::: PROVIDED ENTRIES :::
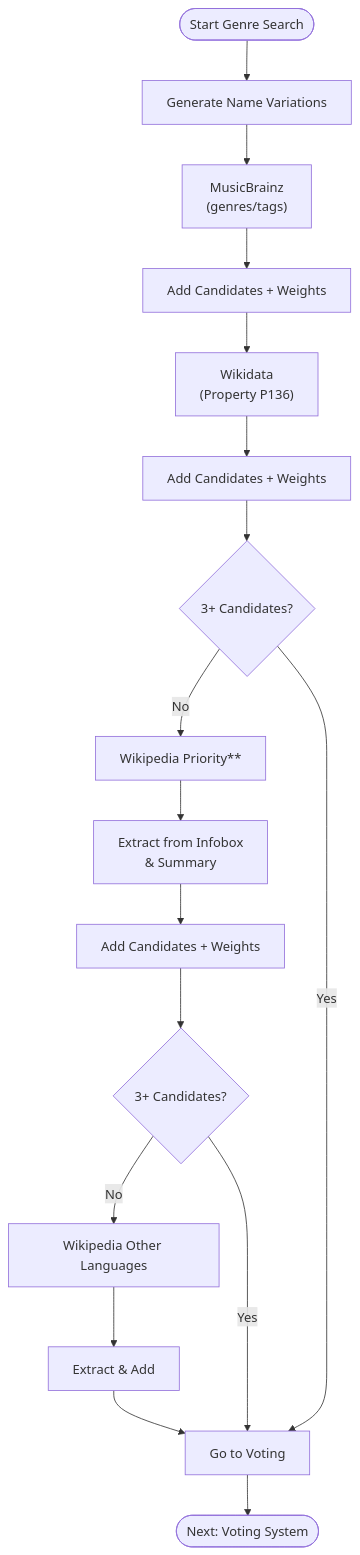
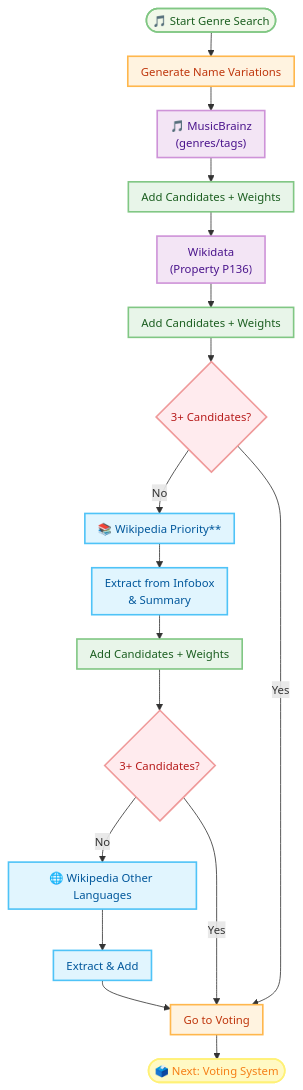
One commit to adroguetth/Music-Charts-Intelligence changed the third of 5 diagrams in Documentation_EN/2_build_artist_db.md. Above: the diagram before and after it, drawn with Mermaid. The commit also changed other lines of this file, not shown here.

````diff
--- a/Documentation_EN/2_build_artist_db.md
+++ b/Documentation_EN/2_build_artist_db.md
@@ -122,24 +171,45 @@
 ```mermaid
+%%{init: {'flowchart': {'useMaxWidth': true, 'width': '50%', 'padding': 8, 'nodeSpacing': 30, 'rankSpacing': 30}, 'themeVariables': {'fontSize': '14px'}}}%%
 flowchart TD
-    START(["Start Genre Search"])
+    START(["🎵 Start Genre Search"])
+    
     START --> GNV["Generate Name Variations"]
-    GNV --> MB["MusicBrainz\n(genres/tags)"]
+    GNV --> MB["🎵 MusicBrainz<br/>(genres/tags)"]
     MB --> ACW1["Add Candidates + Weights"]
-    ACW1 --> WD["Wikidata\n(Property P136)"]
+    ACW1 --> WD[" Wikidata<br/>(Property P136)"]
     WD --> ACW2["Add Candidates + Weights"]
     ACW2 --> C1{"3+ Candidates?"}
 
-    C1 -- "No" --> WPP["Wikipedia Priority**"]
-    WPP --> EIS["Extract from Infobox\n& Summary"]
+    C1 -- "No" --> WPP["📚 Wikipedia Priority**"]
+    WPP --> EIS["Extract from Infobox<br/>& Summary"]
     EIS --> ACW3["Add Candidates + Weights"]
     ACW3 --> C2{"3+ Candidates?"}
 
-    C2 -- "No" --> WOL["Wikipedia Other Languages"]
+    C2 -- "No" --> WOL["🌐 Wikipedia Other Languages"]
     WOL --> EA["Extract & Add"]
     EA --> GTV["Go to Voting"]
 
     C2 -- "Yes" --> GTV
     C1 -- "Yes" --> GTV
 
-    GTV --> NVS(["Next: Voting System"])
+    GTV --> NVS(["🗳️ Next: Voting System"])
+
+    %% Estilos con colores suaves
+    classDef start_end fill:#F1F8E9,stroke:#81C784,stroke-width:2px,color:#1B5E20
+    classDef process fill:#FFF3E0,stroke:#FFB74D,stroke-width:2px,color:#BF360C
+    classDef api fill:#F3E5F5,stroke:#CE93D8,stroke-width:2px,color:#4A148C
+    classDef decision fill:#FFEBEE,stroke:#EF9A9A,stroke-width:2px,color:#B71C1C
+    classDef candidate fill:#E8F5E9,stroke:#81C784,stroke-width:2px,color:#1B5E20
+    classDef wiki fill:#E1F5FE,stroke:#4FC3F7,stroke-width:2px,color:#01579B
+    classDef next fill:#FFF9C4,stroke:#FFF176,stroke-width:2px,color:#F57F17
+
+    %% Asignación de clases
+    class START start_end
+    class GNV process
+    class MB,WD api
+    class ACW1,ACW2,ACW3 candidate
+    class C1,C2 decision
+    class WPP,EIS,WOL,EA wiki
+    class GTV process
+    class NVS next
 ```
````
:::
» **YOUR GOAL**
In full and without changes, repeat the listing above, but not its pictures.

» **RESULT OF THE TASK**
One commit to adroguetth/Music-Charts-Intelligence changed the third of 5 diagrams in Documentation_EN/2_build_artist_db.md. Above: the diagram before and after it, drawn with Mermaid. The commit also changed other lines of this file, not shown here.

````diff
--- a/Documentation_EN/2_build_artist_db.md
+++ b/Documentation_EN/2_build_artist_db.md
@@ -122,24 +171,45 @@
 ```mermaid
+%%{init: {'flowchart': {'useMaxWidth': true, 'width': '50%', 'padding': 8, 'nodeSpacing': 30, 'rankSpacing': 30}, 'themeVariables': {'fontSize': '14px'}}}%%
 flowchart TD
-    START(["Start Genre Search"])
+    START(["🎵 Start Genre Search"])
+    
     START --> GNV["Generate Name Variations"]
-    GNV --> MB["MusicBrainz\n(genres/tags)"]
+    GNV --> MB["🎵 MusicBrainz<br/>(genres/tags)"]
     MB --> ACW1["Add Candidates + Weights"]
-    ACW1 --> WD["Wikidata\n(Property P136)"]
+    ACW1 --> WD[" Wikidata<br/>(Property P136)"]
     WD --> ACW2["Add Candidates + Weights"]
     ACW2 --> C1{"3+ Candidates?"}
 
-    C1 -- "No" --> WPP["Wikipedia Priority**"]
-    WPP --> EIS["Extract from Infobox\n& Summary"]
+    C1 -- "No" --> WPP["📚 Wikipedia Priority**"]
+    WPP --> EIS["Extract from Infobox<br/>& Summary"]
     EIS --> ACW3["Add Candidates + Weights"]
     ACW3 --> C2{"3+ Candidates?"}
 
-    C2 -- "No" --> WOL["Wikipedia Other Languages"]
+    C2 -- "No" --> WOL["🌐 Wikipedia Other Languages"]
     WOL --> EA["Extract & Add"]
     EA --> GTV["Go to Voting"]
 
     C2 -- "Yes" --> GTV
     C1 -- "Yes" --> GTV
 
-    GTV --> NVS(["Next: Voting System"])
+    GTV --> NVS(["🗳️ Next: Voting System"])
+
+    %% Estilos con colores suaves
+    classDef start_end fill:#F1F8E9,stroke:#81C784,stroke-width:2px,color:#1B5E20
+    classDef process fill:#FFF3E0,stroke:#FFB74D,stroke-width:2px,color:#BF360C
+    classDef api fill:#F3E5F5,stroke:#CE93D8,stroke-width:2px,color:#4A148C
+    classDef decision fill:#FFEBEE,stroke:#EF9A9A,stroke-width:2px,color:#B71C1C
+    classDef candidate fill:#E8F5E9,stroke:#81C784,stroke-width:2px,color:#1B5E20
+    classDef wiki fill:#E1F5FE,stroke:#4FC3F7,stroke-width:2px,color:#01579B
+    classDef next fill:#FFF9C4,stroke:#FFF176,stroke-width:2px,color:#F57F17
+
+    %% Asignación de clases
+    class START start_end
+    class GNV process
+    class MB,WD api
+    class ACW1,ACW2,ACW3 candidate
+    class C1,C2 decision
+    class WPP,EIS,WOL,EA wiki
+    class GTV process
+    class NVS next
 ```
````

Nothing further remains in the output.